Required work = If a line below contains "fluid", count it; then state how many such lines there are, and nothing else.

** Opening Source material block **

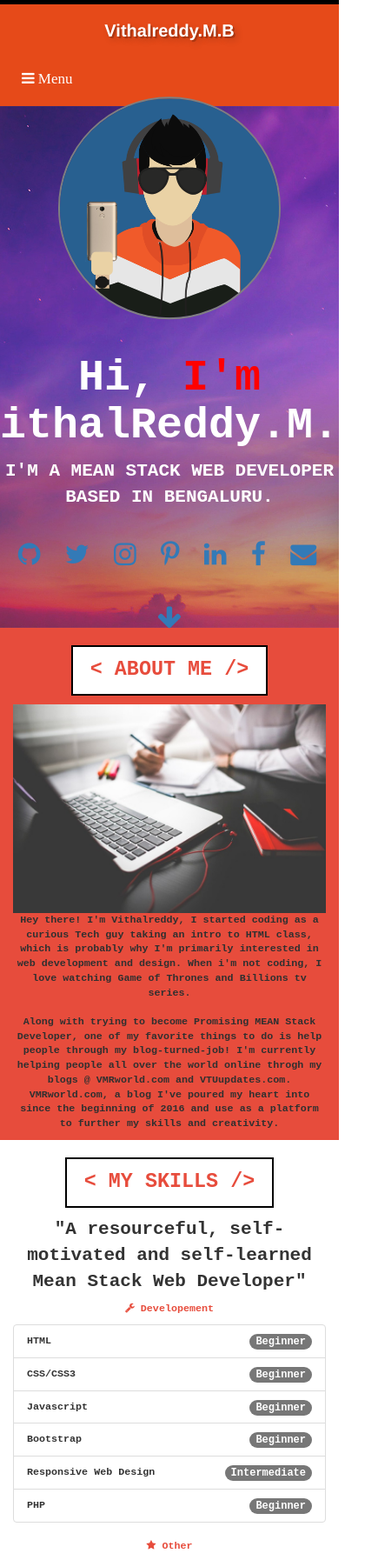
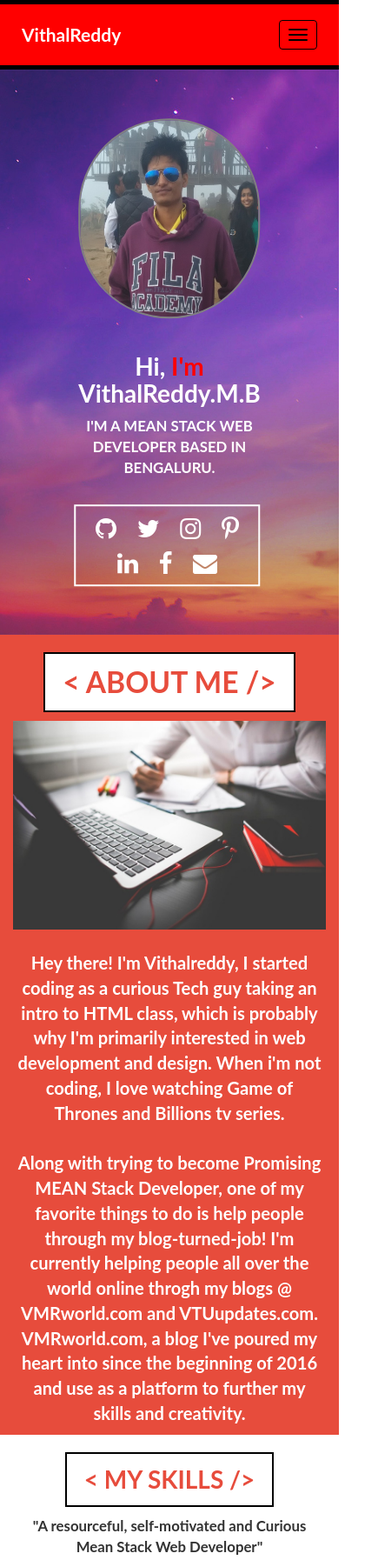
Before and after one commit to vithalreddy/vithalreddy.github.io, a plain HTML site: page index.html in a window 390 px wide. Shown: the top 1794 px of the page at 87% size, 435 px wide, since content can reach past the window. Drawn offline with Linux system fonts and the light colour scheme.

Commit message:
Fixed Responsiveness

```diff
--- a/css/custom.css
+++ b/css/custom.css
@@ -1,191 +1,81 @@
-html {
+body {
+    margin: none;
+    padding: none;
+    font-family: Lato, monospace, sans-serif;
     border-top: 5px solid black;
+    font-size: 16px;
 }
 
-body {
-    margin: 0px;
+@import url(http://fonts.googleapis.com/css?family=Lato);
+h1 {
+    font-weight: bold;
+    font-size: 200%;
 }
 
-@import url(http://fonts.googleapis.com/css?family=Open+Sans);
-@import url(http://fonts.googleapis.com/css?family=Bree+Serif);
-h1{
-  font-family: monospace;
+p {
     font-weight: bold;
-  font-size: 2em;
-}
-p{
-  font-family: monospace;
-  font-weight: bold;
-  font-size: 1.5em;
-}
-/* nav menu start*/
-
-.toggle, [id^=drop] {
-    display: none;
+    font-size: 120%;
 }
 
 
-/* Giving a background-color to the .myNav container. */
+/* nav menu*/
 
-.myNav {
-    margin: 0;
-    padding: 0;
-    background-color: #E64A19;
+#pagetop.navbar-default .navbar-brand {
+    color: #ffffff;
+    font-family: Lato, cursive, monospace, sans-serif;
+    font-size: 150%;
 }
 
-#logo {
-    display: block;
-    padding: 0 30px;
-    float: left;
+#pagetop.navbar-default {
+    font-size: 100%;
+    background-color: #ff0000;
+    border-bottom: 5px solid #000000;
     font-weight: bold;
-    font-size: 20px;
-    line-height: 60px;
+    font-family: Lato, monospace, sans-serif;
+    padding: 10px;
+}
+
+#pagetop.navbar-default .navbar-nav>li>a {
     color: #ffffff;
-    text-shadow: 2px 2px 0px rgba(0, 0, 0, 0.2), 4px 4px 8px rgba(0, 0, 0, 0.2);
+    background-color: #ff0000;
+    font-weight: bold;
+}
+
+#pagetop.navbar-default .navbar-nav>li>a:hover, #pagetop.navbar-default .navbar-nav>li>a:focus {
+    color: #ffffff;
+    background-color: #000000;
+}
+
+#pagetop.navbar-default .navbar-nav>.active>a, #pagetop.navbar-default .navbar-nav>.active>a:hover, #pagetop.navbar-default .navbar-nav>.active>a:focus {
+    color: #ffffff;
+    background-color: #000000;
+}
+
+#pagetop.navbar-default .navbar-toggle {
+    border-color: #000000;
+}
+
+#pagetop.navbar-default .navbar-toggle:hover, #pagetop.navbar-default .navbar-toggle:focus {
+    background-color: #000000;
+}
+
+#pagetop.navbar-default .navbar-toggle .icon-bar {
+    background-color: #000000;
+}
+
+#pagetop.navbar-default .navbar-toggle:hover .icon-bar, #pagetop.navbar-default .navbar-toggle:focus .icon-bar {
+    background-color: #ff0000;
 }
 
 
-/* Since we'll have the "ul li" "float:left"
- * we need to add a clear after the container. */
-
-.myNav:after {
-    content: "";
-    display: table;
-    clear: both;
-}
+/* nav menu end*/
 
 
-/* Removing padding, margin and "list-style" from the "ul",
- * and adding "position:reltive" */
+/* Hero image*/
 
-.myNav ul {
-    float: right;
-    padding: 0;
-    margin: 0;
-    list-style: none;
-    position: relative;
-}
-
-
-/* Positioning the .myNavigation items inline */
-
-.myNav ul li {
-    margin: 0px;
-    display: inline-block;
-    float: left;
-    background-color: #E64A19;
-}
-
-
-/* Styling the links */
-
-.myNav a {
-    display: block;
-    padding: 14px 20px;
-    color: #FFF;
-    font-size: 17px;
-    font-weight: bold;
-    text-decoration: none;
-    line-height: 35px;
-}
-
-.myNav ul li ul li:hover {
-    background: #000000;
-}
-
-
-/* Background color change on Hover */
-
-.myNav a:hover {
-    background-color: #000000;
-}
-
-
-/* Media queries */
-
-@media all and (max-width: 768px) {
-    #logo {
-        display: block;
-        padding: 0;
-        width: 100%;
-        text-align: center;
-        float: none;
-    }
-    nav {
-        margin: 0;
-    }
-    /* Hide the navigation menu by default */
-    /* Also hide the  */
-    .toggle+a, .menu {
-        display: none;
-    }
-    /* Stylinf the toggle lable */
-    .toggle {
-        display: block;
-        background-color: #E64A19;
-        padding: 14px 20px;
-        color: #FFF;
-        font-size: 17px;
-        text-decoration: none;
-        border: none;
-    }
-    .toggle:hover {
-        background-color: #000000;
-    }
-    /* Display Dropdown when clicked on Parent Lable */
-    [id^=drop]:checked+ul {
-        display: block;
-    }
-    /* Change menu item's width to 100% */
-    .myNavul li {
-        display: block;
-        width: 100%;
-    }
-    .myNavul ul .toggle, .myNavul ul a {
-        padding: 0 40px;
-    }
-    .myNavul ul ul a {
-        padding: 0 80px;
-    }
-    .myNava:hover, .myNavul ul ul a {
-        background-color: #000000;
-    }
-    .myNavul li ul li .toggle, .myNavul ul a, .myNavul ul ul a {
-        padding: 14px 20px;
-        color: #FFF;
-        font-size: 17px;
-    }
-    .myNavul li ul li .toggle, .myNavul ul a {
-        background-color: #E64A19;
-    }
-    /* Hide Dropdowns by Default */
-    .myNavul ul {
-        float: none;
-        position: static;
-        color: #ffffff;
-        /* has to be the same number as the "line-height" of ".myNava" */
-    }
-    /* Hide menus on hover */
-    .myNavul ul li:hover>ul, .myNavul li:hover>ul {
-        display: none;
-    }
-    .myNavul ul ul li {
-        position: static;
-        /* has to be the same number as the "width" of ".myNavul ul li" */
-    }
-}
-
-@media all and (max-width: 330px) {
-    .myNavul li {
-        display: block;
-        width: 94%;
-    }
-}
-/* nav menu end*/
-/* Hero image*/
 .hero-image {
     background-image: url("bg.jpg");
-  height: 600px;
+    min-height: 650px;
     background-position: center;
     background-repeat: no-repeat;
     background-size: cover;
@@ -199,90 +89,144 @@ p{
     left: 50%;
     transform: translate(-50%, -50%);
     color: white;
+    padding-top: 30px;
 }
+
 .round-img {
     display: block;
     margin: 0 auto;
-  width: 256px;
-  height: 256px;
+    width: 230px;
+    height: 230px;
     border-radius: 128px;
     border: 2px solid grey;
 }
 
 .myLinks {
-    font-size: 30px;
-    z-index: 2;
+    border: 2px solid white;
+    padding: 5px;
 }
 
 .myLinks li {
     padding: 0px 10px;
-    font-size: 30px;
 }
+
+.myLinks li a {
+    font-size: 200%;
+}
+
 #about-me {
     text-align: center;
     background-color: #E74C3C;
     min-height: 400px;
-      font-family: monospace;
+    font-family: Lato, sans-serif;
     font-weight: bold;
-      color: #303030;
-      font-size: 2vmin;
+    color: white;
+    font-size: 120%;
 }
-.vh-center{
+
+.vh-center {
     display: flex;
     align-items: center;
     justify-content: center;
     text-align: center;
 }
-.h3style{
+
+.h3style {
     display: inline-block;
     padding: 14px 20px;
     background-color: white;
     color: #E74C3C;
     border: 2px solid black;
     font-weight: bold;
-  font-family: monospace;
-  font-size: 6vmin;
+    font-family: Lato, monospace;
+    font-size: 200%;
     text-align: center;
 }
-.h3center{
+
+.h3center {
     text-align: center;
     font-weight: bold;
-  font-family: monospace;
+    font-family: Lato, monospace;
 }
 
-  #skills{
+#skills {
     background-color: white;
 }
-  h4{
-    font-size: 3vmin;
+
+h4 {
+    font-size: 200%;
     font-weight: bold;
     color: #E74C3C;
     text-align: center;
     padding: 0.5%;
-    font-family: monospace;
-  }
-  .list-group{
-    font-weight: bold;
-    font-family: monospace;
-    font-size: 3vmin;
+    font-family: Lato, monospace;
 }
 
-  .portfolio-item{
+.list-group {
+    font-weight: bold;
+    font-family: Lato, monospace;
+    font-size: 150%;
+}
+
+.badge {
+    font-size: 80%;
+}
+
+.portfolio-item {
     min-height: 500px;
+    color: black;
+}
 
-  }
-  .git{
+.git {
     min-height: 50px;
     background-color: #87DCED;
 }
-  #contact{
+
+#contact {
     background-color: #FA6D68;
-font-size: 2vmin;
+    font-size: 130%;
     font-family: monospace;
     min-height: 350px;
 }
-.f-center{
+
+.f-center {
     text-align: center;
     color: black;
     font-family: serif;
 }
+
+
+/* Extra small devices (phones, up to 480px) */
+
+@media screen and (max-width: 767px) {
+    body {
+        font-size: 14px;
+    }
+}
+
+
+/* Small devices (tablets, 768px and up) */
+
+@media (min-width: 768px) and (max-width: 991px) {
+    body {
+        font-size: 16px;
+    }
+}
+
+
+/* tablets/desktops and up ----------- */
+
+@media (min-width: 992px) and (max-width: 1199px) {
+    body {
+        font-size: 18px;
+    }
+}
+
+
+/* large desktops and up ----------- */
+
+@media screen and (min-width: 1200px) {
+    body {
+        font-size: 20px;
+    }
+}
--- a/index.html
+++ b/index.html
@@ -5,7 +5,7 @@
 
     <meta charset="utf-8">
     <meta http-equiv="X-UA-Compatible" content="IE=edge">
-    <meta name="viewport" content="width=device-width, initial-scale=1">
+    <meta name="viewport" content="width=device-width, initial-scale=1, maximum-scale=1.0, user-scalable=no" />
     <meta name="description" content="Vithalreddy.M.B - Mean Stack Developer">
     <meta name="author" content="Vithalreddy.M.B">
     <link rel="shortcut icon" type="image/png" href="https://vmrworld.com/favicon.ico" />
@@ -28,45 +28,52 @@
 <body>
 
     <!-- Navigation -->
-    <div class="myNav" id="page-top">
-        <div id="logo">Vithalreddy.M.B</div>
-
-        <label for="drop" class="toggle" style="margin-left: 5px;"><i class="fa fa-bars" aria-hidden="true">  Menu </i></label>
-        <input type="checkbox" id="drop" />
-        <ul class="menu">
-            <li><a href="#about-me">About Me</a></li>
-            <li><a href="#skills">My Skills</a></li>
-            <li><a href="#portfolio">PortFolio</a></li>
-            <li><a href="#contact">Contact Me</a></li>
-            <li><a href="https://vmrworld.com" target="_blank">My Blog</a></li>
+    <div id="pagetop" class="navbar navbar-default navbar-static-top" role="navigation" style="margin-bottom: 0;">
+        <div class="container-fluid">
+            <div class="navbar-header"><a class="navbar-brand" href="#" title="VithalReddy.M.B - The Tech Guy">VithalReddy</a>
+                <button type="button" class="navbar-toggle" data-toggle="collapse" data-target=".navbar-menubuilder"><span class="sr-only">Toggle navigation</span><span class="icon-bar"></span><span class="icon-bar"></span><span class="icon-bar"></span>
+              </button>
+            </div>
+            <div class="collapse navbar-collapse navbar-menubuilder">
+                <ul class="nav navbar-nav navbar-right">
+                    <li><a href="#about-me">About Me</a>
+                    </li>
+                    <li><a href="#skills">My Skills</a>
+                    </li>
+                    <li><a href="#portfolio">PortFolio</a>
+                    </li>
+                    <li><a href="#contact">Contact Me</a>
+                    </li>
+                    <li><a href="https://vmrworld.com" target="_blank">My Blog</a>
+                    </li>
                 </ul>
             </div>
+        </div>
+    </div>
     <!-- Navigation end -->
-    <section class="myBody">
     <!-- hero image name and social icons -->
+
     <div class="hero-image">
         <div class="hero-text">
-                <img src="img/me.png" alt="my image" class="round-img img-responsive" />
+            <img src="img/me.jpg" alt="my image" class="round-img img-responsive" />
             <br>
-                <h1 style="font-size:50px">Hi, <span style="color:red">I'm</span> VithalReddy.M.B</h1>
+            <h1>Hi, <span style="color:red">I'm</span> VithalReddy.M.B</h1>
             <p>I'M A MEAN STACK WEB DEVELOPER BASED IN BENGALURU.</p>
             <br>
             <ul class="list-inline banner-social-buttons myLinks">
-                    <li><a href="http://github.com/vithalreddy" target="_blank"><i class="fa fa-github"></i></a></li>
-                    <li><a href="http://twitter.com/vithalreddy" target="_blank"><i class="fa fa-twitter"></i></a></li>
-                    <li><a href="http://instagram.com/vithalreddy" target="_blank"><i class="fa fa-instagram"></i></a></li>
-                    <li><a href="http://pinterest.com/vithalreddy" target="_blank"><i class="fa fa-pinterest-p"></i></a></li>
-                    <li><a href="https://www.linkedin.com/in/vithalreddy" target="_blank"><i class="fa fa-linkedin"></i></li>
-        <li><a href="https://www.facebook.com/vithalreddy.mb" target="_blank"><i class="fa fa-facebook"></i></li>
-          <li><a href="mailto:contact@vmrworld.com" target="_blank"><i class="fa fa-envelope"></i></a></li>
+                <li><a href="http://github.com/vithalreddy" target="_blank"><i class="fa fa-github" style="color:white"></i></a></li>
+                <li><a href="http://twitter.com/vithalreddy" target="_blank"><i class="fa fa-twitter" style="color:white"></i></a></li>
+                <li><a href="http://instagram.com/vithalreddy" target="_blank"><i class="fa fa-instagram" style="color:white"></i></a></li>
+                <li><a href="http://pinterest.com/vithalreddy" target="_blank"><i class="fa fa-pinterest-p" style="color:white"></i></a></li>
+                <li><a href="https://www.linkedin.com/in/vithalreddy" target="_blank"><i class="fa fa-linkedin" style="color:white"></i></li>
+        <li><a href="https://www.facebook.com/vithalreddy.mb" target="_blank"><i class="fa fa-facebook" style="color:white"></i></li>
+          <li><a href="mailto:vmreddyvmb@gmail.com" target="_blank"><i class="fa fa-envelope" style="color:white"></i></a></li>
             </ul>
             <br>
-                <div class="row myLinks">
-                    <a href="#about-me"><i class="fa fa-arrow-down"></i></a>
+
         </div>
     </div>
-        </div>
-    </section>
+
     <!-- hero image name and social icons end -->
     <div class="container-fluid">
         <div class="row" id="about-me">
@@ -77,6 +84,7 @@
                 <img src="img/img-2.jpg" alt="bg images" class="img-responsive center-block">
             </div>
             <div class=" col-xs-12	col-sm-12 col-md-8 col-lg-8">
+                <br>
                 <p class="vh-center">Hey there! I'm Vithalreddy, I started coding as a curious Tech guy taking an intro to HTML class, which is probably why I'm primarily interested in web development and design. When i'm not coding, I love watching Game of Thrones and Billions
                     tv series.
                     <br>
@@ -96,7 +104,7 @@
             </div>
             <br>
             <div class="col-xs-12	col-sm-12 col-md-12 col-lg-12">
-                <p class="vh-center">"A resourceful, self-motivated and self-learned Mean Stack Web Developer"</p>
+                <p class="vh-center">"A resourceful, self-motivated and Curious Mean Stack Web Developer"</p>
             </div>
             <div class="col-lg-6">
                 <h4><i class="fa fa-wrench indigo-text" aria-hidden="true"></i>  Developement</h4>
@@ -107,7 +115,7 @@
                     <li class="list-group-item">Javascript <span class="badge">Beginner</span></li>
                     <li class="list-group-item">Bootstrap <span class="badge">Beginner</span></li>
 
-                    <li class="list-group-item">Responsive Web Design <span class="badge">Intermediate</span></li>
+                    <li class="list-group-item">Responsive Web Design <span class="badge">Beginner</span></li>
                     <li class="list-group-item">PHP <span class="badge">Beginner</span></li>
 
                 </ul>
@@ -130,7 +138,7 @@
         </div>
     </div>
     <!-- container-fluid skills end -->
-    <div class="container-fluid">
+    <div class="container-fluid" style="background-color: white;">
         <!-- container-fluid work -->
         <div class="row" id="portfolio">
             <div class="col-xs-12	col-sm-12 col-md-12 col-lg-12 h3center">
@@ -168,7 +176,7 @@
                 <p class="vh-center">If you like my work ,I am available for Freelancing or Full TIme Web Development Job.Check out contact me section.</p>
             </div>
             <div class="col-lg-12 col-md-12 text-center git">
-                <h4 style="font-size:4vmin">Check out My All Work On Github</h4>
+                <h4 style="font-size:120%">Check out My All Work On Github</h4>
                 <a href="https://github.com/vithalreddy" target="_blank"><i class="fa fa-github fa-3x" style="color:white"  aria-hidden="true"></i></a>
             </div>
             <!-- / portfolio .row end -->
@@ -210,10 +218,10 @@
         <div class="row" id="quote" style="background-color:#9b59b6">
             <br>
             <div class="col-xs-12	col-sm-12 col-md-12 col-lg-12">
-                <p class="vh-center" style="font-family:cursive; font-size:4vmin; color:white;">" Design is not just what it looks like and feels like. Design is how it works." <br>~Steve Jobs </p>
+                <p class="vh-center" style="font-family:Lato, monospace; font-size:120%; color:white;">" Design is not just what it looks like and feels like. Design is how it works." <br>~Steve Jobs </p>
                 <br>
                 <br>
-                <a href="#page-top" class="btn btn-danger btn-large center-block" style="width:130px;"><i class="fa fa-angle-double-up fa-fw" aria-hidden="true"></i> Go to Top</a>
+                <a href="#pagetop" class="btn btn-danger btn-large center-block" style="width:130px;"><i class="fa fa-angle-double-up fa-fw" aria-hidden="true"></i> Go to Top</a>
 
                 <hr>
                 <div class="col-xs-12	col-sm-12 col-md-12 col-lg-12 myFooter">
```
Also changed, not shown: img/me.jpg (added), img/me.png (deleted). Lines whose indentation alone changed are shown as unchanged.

** Closing Source material block **
** Opening Source material block **

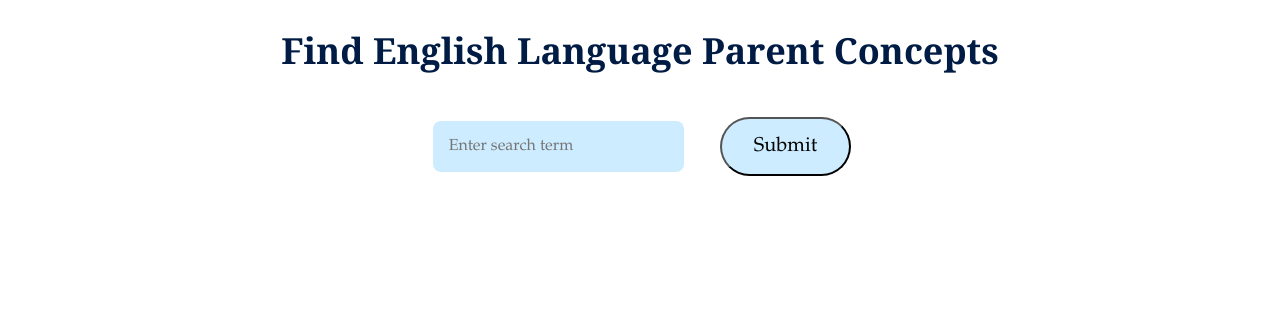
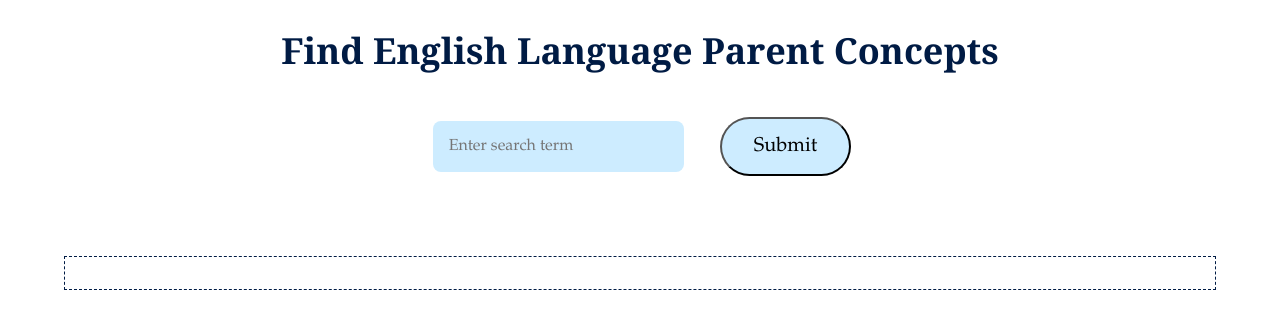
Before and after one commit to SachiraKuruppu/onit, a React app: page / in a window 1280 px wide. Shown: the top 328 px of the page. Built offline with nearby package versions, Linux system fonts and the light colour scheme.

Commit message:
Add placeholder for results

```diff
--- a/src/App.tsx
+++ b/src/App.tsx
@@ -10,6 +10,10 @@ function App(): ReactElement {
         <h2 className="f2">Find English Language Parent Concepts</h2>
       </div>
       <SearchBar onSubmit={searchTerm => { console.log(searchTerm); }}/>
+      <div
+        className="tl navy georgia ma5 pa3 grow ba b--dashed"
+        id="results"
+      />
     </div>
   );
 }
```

** Closing Source material block **
** Opening Source material block **

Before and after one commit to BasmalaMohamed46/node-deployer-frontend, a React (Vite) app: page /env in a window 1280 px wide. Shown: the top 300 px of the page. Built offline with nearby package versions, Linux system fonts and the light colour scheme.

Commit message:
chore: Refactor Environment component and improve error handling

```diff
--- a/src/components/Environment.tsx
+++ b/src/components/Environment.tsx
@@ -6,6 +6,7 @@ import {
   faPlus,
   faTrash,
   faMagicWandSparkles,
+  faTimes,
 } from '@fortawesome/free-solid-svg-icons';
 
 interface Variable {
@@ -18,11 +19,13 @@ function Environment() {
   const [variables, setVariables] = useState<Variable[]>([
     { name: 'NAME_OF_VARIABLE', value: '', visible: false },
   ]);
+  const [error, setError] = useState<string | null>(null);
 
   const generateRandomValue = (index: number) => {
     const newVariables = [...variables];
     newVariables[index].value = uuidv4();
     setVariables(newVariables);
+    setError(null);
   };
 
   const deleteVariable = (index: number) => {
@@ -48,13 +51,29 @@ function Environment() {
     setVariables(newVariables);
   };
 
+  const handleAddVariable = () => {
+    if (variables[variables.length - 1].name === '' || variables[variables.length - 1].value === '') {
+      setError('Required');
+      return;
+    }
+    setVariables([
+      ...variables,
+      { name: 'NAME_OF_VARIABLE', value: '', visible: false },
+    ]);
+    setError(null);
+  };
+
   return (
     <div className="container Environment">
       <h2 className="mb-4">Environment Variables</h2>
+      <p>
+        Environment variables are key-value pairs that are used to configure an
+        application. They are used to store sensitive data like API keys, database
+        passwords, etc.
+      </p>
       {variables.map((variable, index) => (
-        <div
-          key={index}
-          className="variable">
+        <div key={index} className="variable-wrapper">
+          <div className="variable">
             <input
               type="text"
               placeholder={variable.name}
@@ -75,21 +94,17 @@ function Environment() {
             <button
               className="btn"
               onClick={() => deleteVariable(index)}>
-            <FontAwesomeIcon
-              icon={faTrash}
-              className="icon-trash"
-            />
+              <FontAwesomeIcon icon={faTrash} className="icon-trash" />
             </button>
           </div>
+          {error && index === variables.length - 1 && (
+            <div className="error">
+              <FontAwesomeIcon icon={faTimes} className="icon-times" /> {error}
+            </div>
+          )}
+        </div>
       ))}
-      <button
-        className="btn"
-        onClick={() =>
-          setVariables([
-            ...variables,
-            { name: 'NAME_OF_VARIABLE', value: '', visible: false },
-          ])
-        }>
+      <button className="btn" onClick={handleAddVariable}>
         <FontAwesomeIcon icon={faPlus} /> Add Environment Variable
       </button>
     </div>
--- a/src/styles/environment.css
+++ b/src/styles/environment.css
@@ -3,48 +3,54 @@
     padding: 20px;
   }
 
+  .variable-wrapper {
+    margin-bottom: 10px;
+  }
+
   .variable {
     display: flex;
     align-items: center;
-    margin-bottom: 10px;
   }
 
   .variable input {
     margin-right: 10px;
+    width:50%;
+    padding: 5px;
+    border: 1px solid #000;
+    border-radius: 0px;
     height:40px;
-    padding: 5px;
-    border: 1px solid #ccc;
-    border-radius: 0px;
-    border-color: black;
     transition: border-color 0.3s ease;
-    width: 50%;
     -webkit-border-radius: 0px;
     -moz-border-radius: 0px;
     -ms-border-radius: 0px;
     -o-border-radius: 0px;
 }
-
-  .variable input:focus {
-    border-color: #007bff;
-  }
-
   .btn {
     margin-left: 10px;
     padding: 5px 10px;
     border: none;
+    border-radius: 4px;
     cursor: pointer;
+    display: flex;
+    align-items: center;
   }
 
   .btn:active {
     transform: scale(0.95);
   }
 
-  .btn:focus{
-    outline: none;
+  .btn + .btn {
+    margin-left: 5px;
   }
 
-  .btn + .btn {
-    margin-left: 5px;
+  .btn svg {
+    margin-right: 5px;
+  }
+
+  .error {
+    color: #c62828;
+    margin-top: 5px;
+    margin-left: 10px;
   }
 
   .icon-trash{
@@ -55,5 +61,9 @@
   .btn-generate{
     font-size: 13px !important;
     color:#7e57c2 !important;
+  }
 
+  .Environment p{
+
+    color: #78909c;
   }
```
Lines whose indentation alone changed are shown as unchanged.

** Closing Source material block **

Answer section = 6